August 9:                    Bur Cucumber (Cucumis anguria)

August 10:                  Three-Seeded Mercury (Acalypha rhomboidea)

August 11:                  Water Horehound (Lycopus americanus)

August 12:                  Tall Goldenrod (Solidago altissima)

August 13:                  Climbing False Buckwheat (Fallopia scandens)

August 14:                  Great Blue Lobelia (Lobelia siphilitica)

August 15:                  Shaggy Soldier (Galinsoga quadriradiata)

August 16:                  Rose Pink (Glandularia canadensis)

August 18:                  Carpetweed (Mollugo verticillata)

August 19:                  Heart-leaved umbrellawort (Mirabilis nyctaginea)

August 23:                  Hog Peanut (Amphicarpaea bracteata)

August 24:                  Jerusalem Artichoke (Helianthus tuberosus)

August 29:                  Beggarticks (Bidens frondosa)

August 30:                  Bur Marigold (Bidens tripartite)

August 31:                  Heath Aster (Symphyotrichum           ericoides)

September 1:               New England Aster (Symphyotrichum                                                                                                novae-angliae)

September 3:               Small White Aster (Symphyotrichum ericoides) September 4                        Heart-Leafed Aster (Symphyotrichu cordifolium)

September 6:               Nodding Bur Marigold (Bidens cernua)

September 8:               Zigzag Goldenrod (Solidago flexicaulis)

September 10 :            Panicled Aster (Symphyotrichum lanceolatum)


Estimated Pollen Count

(On a scale of 0 – 700 grains per cubic meter)

September 1:  300

September 5: 240

September 10 : 160

September 15:  60

September 20: 10

September 30: 10


Estimated Mold Count

(On a scale of 0 – 7,000 grains per cubic meter)

September 1:  5500

September 5:  4800

September 10 : 4300

September 15: 2600

September 20: 3600

September 25: 1500

September 30: 1300


When-Then Phenology

When asters bloom in the waysides and bur marigolds flower in the swamps, then farmers start cutting corn for silage.

When zigzag goldenrod blossoms in the woods, then the rose of Sharon shrub drops most of its flowers and the great decline of summer wildflowers begins in the fields.

When fallen leaves start to accumulate in the backwaters and farm ponds, then the grapes should be getting ripe, and over half of the tomatoes and potatoes should be ready for harvest.

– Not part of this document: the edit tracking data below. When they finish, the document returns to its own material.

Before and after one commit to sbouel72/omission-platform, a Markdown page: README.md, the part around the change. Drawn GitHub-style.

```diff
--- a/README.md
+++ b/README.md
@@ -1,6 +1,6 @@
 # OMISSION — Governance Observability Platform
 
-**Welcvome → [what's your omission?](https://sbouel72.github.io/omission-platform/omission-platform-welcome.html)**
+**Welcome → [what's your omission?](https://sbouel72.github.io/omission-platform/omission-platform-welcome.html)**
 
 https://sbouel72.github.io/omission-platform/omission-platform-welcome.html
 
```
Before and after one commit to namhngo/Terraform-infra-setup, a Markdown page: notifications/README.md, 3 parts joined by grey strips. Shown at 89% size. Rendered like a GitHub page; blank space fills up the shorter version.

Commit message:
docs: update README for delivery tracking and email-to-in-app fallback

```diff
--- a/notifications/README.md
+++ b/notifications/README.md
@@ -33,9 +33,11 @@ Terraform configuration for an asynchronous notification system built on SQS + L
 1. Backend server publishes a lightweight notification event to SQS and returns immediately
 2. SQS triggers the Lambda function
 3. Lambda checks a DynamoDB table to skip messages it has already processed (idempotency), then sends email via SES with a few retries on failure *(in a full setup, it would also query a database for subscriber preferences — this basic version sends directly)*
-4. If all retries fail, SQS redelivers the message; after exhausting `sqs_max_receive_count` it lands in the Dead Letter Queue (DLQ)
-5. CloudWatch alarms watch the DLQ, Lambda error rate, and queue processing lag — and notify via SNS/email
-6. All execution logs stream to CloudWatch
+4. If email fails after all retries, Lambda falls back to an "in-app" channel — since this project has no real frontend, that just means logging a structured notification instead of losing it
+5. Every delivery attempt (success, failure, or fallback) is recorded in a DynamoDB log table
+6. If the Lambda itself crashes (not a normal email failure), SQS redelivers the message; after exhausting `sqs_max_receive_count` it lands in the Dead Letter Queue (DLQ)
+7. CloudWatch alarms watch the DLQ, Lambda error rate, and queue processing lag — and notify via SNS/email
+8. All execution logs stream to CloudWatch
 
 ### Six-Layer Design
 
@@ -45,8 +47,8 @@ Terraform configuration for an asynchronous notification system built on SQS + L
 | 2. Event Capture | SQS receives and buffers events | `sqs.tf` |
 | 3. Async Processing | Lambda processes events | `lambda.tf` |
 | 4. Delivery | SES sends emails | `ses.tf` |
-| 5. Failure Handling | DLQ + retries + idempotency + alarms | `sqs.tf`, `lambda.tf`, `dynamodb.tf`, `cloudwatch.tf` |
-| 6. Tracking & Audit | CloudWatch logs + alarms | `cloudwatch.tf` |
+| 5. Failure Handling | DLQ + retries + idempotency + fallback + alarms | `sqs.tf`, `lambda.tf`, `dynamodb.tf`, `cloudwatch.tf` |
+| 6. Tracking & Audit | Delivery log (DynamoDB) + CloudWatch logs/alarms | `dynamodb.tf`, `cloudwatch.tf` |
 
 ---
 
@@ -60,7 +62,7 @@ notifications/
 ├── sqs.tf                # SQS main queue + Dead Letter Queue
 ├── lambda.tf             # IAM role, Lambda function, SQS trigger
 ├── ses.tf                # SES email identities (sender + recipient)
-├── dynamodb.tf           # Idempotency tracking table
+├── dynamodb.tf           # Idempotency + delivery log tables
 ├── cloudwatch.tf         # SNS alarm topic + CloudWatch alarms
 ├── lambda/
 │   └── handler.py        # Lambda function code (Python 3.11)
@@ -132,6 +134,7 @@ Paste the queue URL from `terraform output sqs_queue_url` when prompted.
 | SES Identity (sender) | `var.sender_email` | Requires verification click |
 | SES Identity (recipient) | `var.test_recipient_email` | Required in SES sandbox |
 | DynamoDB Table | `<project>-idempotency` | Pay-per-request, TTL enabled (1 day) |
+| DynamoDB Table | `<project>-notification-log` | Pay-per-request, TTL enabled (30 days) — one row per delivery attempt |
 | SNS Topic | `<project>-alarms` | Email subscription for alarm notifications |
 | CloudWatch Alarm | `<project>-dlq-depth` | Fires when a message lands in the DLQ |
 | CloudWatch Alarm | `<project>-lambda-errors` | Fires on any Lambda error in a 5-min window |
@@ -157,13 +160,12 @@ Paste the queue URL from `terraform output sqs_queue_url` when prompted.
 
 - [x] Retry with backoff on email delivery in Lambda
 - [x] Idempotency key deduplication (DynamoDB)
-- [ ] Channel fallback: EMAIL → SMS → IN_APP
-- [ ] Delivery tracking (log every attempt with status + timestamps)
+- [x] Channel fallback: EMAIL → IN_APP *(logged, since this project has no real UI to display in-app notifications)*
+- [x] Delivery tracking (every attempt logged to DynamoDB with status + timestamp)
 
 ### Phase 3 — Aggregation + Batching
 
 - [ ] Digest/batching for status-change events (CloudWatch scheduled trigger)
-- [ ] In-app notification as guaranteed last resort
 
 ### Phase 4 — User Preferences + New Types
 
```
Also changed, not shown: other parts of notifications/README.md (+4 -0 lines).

When the first black walnut trees are almost bare, then the third cut of alfalfa is typically complete and farmers are preparing the soil for planting canola, grasses and small grains.

When bright patches of scarlet sumac and Virginia creeper mark the fencerows and streaks of gold have appeared on the silver olive bushes, then kingbirds, finches, ruddy ducks, cedar waxwings, herring gulls and yellow-bellied sapsuckers move south. Bobolinks and woodcocks follow. The last young grackles and hummingbirds leave their nests.

When katydids refuse to chant and crickets songs are slow, then frost could threaten near dawn.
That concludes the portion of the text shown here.